This exercise asks for every line of the material that contains the word "concat".
(Beginning of Task material)
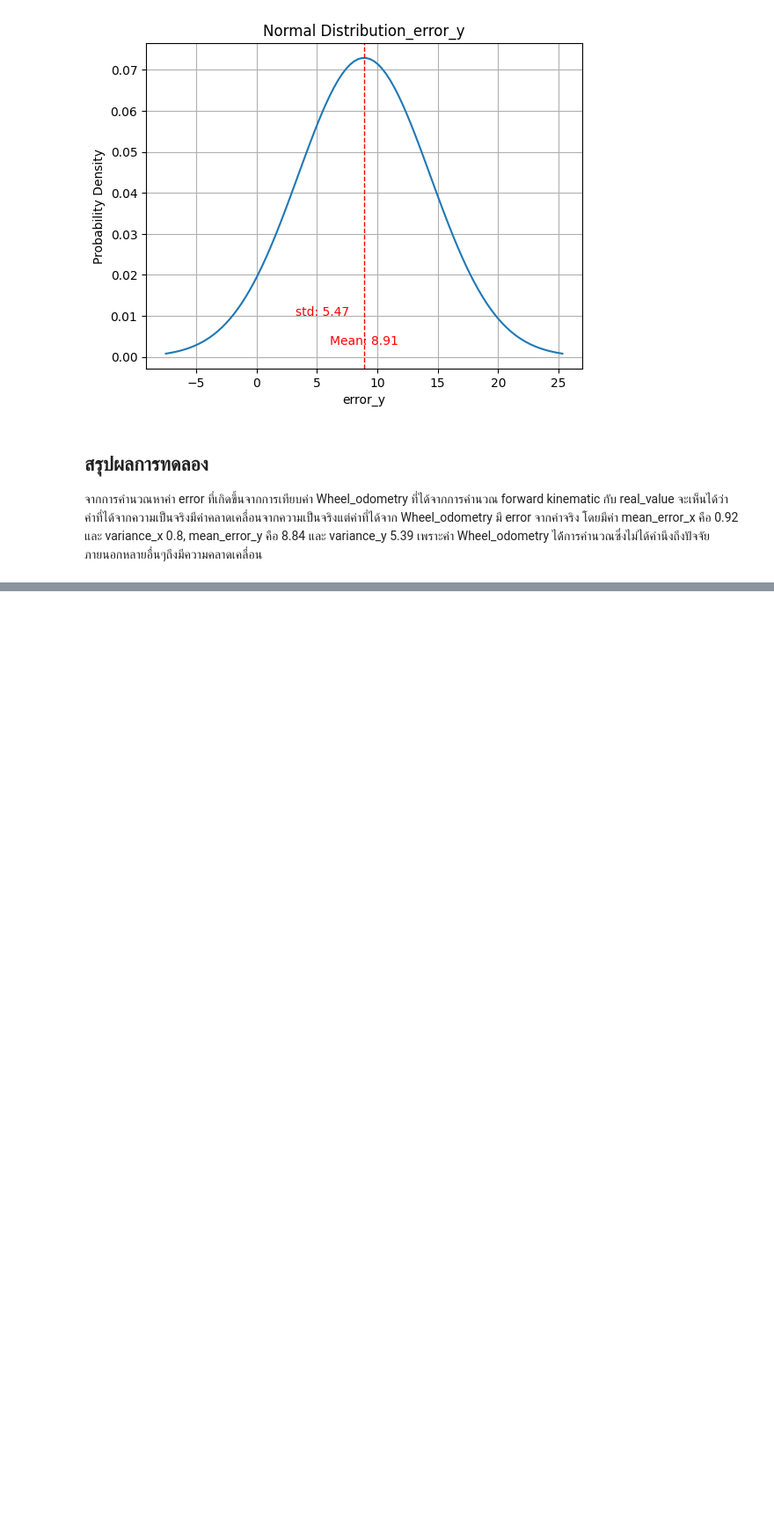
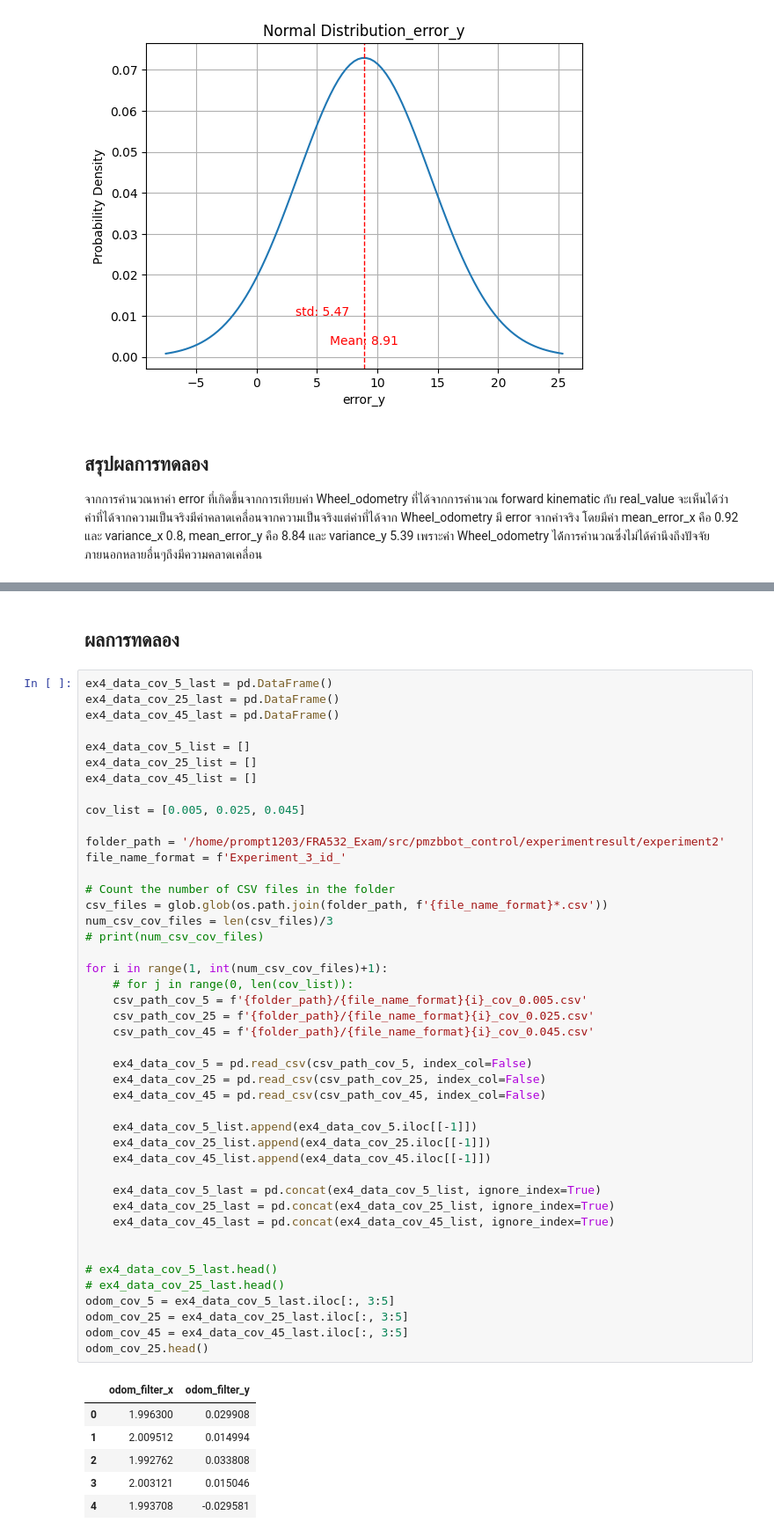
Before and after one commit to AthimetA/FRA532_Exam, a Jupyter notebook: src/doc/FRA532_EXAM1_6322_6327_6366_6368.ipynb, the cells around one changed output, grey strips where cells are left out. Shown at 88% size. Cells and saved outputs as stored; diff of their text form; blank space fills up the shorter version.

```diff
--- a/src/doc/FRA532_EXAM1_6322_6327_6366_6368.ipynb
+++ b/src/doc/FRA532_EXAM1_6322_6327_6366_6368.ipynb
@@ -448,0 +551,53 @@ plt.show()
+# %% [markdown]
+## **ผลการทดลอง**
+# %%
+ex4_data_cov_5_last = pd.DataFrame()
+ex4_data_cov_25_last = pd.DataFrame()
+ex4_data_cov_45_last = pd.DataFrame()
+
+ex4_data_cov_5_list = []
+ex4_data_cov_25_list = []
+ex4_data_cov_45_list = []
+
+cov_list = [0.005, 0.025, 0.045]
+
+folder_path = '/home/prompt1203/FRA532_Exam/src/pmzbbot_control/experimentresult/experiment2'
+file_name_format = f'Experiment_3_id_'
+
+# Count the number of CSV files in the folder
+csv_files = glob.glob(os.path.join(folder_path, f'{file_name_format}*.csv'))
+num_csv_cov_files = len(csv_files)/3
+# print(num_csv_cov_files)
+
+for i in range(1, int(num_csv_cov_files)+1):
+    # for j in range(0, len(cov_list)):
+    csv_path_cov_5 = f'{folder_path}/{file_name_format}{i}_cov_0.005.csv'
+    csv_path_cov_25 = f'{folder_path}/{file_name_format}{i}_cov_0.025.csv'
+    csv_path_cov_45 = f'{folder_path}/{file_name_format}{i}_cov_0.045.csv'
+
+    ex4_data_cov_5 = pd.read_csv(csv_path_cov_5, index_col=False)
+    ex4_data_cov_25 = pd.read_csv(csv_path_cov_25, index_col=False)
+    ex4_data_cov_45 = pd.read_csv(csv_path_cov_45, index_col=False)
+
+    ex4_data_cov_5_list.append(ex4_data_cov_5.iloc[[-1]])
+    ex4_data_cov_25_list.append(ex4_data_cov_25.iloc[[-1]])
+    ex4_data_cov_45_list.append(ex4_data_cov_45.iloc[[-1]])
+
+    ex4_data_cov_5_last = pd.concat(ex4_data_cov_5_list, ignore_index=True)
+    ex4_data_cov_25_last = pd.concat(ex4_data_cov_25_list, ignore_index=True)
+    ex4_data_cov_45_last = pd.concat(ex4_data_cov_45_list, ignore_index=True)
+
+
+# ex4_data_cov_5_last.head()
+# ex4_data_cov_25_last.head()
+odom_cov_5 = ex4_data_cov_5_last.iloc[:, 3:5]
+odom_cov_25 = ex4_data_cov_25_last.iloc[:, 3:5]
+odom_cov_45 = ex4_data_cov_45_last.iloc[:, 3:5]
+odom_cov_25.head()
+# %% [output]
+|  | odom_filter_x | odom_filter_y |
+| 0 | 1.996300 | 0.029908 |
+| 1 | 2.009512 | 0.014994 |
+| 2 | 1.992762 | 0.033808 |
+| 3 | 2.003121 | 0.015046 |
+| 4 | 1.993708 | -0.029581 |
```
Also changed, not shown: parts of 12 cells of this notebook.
(End of Task material)
(Beginning of Task material)
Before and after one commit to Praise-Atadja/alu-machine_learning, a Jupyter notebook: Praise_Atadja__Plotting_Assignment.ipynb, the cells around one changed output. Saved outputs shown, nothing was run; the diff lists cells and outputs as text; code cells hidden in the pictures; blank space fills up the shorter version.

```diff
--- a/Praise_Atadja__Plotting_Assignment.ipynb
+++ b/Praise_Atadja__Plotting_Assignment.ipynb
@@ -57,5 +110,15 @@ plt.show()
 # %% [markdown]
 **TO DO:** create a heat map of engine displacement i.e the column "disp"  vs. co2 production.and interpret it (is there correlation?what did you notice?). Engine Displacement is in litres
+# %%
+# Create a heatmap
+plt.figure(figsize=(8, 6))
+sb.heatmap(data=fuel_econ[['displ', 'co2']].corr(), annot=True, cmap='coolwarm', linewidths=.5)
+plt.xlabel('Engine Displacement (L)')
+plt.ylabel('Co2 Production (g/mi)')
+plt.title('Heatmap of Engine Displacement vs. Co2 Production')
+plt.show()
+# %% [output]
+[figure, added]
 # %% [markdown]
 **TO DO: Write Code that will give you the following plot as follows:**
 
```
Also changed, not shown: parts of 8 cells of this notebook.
(End of Task material)
[Solution for this problem]:
+    ex4_data_cov_5_last = pd.concat(ex4_data_cov_5_list, ignore_index=True)
+    ex4_data_cov_25_last = pd.concat(ex4_data_cov_25_list, ignore_index=True)
+    ex4_data_cov_45_last = pd.concat(ex4_data_cov_45_list, ignore_index=True)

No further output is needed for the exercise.